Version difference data
◇ ◇ ◇ ◇

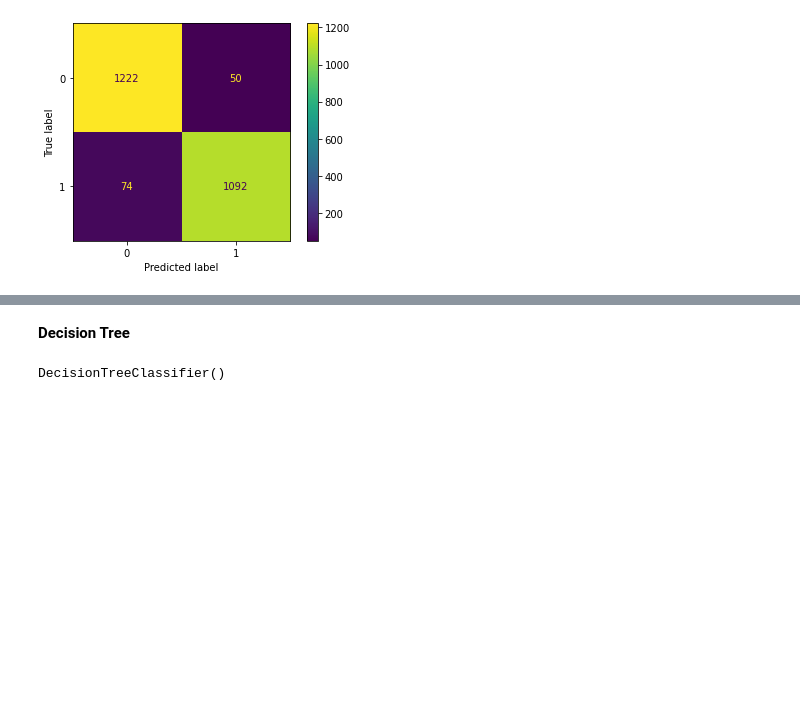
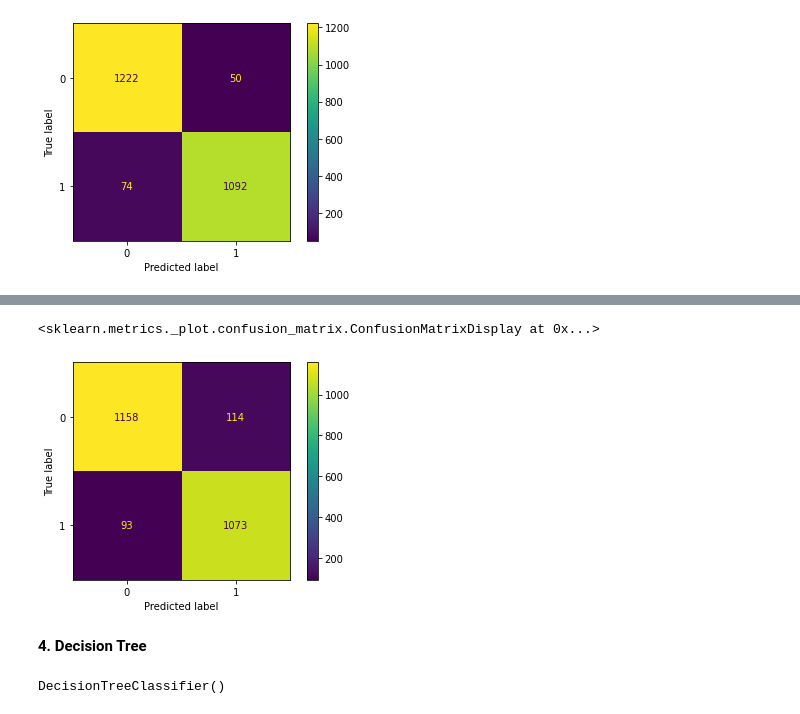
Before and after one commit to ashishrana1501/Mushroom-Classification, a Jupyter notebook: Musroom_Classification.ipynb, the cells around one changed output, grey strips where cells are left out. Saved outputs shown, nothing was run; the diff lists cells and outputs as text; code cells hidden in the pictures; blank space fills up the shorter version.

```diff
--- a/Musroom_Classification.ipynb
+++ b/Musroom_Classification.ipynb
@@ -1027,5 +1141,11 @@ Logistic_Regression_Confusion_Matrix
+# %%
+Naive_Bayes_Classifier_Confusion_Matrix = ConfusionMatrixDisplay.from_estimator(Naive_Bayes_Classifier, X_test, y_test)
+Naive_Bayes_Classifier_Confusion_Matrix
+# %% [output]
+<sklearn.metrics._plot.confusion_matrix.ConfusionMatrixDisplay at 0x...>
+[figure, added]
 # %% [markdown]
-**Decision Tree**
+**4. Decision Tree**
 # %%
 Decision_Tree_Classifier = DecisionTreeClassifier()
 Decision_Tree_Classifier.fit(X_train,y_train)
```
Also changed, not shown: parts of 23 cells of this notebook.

◇ ◇ ◇ ◇

Verbatim output of the entries is required, with each image left out.

Before and after one commit to ashishrana1501/Mushroom-Classification, a Jupyter notebook: Musroom_Classification.ipynb, the cells around one changed output, grey strips where cells are left out. Saved outputs shown, nothing was run; the diff lists cells and outputs as text; code cells hidden in the pictures; blank space fills up the shorter version.

```diff
--- a/Musroom_Classification.ipynb
+++ b/Musroom_Classification.ipynb
@@ -1027,5 +1141,11 @@ Logistic_Regression_Confusion_Matrix
+# %%
+Naive_Bayes_Classifier_Confusion_Matrix = ConfusionMatrixDisplay.from_estimator(Naive_Bayes_Classifier, X_test, y_test)
+Naive_Bayes_Classifier_Confusion_Matrix
+# %% [output]
+<sklearn.metrics._plot.confusion_matrix.ConfusionMatrixDisplay at 0x...>
+[figure, added]
 # %% [markdown]
-**Decision Tree**
+**4. Decision Tree**
 # %%
 Decision_Tree_Classifier = DecisionTreeClassifier()
 Decision_Tree_Classifier.fit(X_train,y_train)
```
Also changed, not shown: parts of 23 cells of this notebook.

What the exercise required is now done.